• ENTRIES SHOWN:
----

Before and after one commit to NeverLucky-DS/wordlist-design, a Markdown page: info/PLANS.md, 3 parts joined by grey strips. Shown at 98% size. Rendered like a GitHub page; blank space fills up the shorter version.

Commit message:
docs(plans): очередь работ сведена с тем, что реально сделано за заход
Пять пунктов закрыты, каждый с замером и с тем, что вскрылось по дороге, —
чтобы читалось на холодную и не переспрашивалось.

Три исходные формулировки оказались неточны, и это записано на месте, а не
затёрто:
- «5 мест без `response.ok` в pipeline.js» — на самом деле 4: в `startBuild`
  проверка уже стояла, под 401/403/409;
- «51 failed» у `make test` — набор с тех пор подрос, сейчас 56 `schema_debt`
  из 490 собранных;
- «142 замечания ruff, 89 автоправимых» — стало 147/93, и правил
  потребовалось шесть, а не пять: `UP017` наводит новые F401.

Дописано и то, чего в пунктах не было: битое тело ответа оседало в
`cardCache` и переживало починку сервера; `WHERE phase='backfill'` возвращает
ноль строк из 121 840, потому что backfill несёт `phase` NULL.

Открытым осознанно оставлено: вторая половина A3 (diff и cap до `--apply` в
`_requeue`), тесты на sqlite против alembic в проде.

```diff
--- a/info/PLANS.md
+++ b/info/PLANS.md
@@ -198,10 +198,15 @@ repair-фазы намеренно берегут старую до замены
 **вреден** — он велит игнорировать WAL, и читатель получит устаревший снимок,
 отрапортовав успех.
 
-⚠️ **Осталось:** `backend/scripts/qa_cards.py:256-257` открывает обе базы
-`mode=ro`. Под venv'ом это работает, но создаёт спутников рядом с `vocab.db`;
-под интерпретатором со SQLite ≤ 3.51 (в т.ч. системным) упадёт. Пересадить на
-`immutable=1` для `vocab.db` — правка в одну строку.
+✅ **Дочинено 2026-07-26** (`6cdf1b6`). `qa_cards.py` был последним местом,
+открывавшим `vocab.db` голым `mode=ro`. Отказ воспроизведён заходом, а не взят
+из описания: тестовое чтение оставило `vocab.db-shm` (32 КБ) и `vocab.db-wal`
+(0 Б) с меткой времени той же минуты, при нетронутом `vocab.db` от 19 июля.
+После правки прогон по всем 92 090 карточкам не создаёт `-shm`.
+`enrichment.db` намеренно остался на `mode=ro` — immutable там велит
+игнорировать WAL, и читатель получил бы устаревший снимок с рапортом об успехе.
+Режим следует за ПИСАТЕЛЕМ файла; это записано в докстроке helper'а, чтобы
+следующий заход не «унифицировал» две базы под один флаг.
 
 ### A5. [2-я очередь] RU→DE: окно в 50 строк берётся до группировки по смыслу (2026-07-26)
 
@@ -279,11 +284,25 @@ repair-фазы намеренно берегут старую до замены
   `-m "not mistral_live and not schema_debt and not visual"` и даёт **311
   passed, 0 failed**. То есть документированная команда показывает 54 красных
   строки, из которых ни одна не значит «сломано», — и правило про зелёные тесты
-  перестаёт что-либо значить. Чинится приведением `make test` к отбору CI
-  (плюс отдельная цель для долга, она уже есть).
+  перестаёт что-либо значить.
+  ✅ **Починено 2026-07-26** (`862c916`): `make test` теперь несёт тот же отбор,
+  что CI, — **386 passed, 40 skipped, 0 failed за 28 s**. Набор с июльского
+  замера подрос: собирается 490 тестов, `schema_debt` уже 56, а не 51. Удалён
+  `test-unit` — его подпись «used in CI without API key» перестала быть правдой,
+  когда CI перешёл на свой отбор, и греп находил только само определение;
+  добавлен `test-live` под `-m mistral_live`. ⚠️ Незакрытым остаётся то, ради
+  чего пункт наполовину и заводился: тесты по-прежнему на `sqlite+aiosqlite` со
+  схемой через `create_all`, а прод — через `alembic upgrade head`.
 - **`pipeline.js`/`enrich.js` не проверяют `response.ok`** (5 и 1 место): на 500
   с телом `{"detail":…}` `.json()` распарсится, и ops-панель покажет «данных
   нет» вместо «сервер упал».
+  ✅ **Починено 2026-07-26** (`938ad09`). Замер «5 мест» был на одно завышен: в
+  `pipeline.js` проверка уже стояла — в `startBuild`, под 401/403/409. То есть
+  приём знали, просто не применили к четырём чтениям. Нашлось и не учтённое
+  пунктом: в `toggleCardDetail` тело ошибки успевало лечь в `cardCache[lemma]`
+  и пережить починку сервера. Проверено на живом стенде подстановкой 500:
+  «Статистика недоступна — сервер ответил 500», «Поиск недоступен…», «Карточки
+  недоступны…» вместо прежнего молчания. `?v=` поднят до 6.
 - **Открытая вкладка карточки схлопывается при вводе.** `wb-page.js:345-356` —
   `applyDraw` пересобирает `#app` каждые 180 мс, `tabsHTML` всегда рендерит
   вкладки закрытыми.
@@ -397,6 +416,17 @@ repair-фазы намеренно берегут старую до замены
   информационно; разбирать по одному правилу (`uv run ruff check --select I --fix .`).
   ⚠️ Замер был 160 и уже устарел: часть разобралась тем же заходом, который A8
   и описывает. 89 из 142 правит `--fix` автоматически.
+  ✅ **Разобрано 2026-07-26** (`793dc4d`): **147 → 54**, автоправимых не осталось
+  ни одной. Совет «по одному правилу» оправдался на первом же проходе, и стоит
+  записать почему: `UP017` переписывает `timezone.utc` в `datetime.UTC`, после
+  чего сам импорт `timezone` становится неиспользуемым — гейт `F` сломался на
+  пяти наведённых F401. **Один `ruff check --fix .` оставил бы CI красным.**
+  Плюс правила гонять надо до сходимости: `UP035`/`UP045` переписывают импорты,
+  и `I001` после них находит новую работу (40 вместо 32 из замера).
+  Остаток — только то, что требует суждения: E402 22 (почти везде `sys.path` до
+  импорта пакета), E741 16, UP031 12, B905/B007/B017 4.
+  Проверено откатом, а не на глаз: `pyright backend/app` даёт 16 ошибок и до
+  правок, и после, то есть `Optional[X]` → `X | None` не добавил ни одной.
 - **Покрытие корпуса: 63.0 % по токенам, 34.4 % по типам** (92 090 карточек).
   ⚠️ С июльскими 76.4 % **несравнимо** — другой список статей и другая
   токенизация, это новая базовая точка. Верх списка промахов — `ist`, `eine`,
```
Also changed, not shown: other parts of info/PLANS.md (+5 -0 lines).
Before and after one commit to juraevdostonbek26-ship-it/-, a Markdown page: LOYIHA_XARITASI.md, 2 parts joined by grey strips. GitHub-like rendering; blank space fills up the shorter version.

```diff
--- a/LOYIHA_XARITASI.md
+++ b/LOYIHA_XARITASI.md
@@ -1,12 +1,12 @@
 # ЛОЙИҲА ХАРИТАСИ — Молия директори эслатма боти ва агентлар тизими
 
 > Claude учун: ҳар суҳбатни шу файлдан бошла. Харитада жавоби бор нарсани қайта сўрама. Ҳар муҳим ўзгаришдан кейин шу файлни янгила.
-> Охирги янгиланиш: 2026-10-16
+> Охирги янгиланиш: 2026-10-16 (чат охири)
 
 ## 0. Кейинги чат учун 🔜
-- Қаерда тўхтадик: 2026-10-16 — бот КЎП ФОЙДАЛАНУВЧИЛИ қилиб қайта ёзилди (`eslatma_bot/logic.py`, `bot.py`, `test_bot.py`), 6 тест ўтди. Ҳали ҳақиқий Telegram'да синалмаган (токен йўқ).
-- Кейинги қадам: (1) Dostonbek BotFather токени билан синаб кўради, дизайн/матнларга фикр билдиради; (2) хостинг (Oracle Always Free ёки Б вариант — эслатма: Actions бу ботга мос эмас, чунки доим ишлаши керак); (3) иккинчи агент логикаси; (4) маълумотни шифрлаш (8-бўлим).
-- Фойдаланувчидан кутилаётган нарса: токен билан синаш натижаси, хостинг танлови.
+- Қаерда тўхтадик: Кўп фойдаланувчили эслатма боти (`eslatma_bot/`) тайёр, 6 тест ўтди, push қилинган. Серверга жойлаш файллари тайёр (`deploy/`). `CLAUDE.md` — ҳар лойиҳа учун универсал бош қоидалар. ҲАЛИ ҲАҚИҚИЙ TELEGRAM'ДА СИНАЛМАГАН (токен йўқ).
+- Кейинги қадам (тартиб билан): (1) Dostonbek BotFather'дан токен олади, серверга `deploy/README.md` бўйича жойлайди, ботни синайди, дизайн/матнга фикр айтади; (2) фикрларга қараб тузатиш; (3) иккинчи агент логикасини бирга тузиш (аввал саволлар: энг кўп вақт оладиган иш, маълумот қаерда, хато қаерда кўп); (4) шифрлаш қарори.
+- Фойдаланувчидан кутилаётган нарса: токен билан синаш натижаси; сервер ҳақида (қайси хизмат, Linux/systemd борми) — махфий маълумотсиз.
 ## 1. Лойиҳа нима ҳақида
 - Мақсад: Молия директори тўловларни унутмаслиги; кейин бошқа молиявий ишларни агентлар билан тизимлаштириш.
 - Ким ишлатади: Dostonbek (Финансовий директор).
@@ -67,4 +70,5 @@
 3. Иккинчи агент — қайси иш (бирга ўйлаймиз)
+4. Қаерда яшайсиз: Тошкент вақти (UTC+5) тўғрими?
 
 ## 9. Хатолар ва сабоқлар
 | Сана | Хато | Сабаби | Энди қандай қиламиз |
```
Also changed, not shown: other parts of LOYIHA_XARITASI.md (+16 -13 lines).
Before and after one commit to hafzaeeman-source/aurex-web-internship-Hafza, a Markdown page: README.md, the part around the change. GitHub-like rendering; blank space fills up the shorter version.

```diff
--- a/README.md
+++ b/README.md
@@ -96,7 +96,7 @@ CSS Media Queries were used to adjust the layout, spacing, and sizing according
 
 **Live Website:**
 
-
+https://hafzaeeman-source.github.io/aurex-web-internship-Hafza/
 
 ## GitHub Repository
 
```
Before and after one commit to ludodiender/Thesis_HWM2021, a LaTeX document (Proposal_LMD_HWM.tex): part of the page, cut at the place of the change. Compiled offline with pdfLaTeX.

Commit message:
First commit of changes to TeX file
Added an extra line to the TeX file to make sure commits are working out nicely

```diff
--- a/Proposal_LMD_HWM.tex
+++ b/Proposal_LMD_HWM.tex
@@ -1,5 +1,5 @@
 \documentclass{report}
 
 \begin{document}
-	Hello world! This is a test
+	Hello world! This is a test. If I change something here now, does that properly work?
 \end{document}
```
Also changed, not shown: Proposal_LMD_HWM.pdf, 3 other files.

----

• TO DO: Find how many lines in the records contain the string "намеренно", then give the number alone.

• WORKED SOLUTION: 4